But it wasn’t until ‘Devil’s Pay’ that the band really started to settle in and showcase just what makes them so appealing. Mathis, who has only been playing regularly with the band for the past year after the departure of longtime bassist Ben Chambers, laid down a funky bass line, a theme that would enthusiastically return throughout the night. With Garrod’s forceful vocals prophesizing anarchy and doom, he and Clark were each able to stretch out on their instruments, with Clark digging into a thick solo and Garrod providing multiple layers of keyboard underneath.

After an extended jam, the song emerged as the sorrowful ballad ‘All of Your Cigarettes,’ before Mathis again got the crowd dancing with a groove that turned into ‘Panspermic De-evolution,’ another long odyssey that saw the band delve into Megadeth-esque heavy metal.

When the band returned from a set break, they unleashed a blistering second set that will not be soon forgotten by any who witnessed.

The opening instrumental ‘Baseball’ gave way to Garrod standing and cradling the microphone while singing the first few lines of ‘Got No Friends in Arizona’ to a rapturous crowd.
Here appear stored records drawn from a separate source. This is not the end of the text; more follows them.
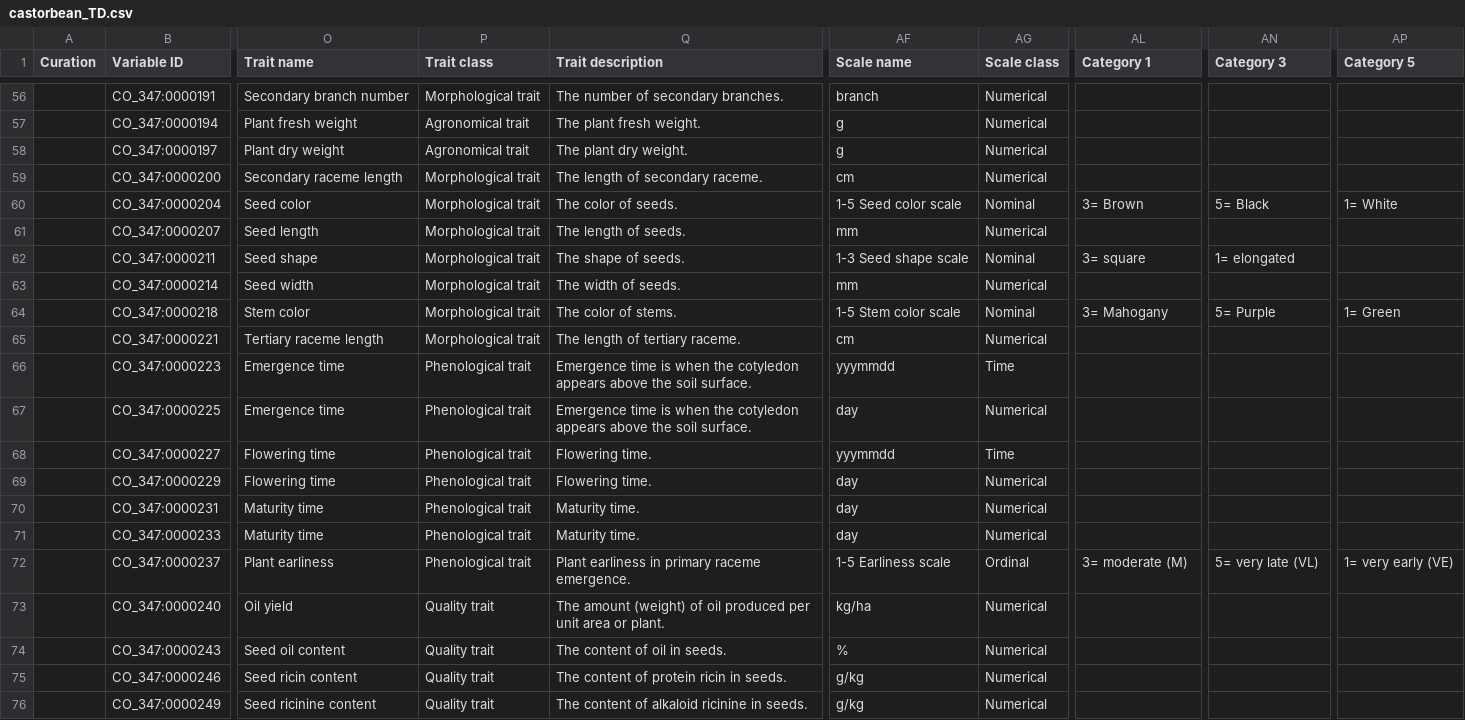
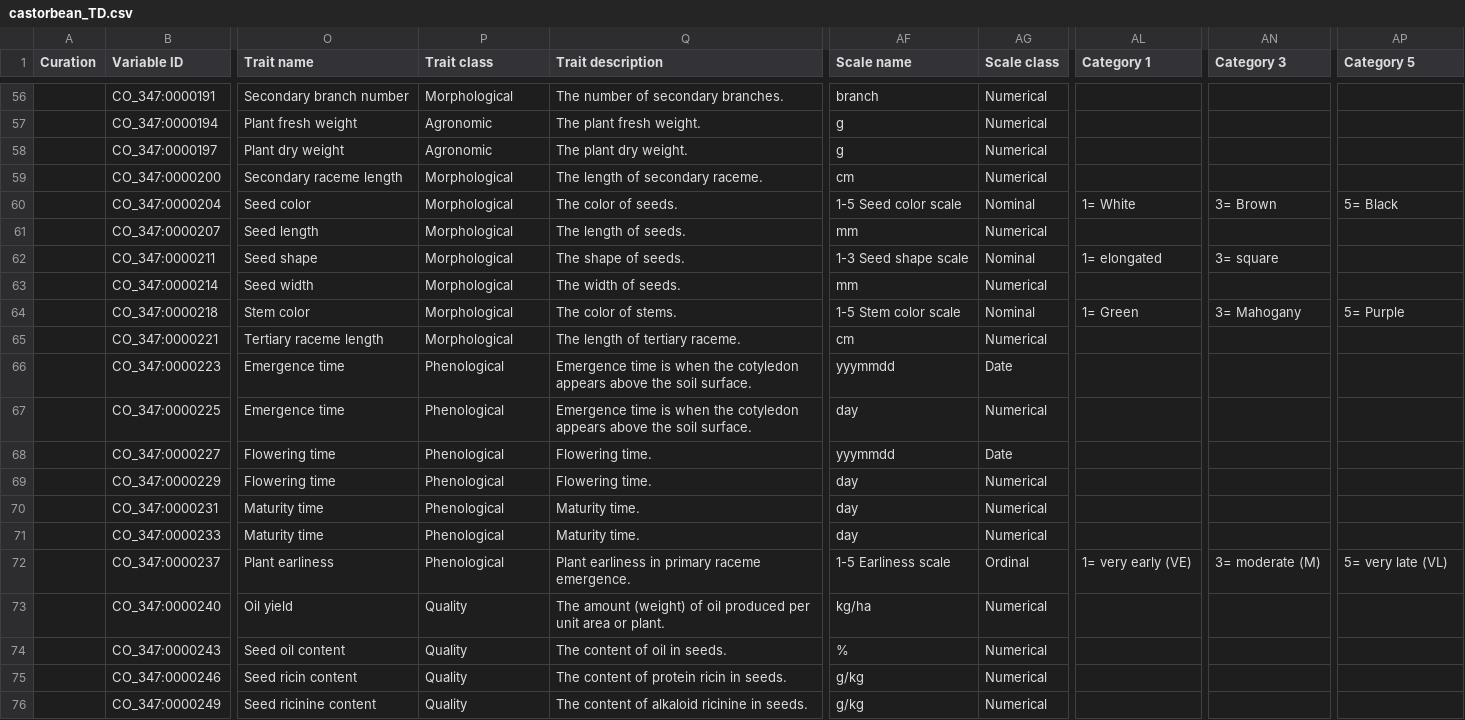
Before and after one commit to Planteome/CO_347-castorbean-traits, a CSV file: castorbean_TD.csv, drawn as a sheet; only a part is shown, gaps mark what is left out; the diff covers the shown part only; the diff names each change by its address in the sheet, - before the commit and + after, or states it on an @@ line.

```diff
--- a/castorbean_TD.csv
+++ b/castorbean_TD.csv
-P56 (Trait class): Morphological trait
+P56 (Trait class): Morphological
-P57:P58 (Trait class): Agronomical trait
+P57:P58 (Trait class): Agronomic
-P59:P65 (Trait class): Morphological trait
+P59:P65 (Trait class): Morphological
-AL60 (Category 1): 3= Brown
+AL60 (Category 1): 1= White
-AN60 (Category 3): 5= Black
+AN60 (Category 3): 3= Brown
-AP60 (Category 5): 1= White
+AP60 (Category 5): 5= Black
-AL62 (Category 1): 3= square
+AL62 (Category 1): 1= elongated
-AN62 (Category 3): 1= elongated
+AN62 (Category 3): 3= square
-AL64 (Category 1): 3= Mahogany
+AL64 (Category 1): 1= Green
-AN64 (Category 3): 5= Purple
+AN64 (Category 3): 3= Mahogany
-AP64 (Category 5): 1= Green
+AP64 (Category 5): 5= Purple
-P66:P72 (Trait class): Phenological trait
+P66:P72 (Trait class): Phenological
-AG66 (Scale class): Time
+AG66 (Scale class): Date
-AG68 (Scale class): Time
+AG68 (Scale class): Date
-AL72 (Category 1): 3= moderate (M)
+AL72 (Category 1): 1= very early (VE)
-AN72 (Category 3): 5= very late (VL)
+AN72 (Category 3): 3= moderate (M)
-AP72 (Category 5): 1= very early (VE)
+AP72 (Category 5): 5= very late (VL)
-P73:P76 (Trait class): Quality trait
+P73:P76 (Trait class): Quality
```
Also changed, not shown: 103 edited cells elsewhere in this file.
Clark took to the lead vocal duties again for a semi-serious romp through ‘Relax and Get Naked,’ but it was when Tea Leaf Green stepped back from the microphone that jaws started to hit the floor.

‘The Garden (Part II)’ provided a platform for the entire band to explore the limits of their instruments. Garrod, barely lifting his head from his keyboards, sprinkled complicated piano lines throughout the jam while Clark referenced a random and wide-reaching assortment of songs on his guitar, from a quick interlude into Pink Floyd’s ‘Another Brink in the Wall’ to covering the vocal line of J-Lo’s ‘Jenny from the Block.’

The sharp opening riff of ‘Hot Dog’ was another instrumental exploration, with Clark’s scat singing giving way to a long jam. After a breakdown, Garrod slyly began singing the opening lines of The Doors’ ‘Alabama Song,’ to which Clark quickly joined in, with the crowd joining the two in singing the refrain ‘show me the way to the next whiskey bar.’

The sultry-funk-turned-lightning fast bluegrass of ‘Gasaholic’ closed out the second set, before an encore of ‘Let Us Go’ absolutely brought the house down. In the midst of a harmonica break, Garrod stepped out from behind his keyboards and walked along the edge of the stage to the center, where he and Clark proceeded to have a harmonica duel that alone proved to be worth the price of admission.

Nothing ever stops for Tea Leaf Green ‘- they are constantly touring, constantly adding songs to their live show, and constantly creating new ways to thrill their audience. And with performances like the ones that graced the Paradise main stage on Wednesday and Thursday, their rise through the music world doesn’t seem to be coming to a stop any time soon.

One Comment

  1. Dan knows his music.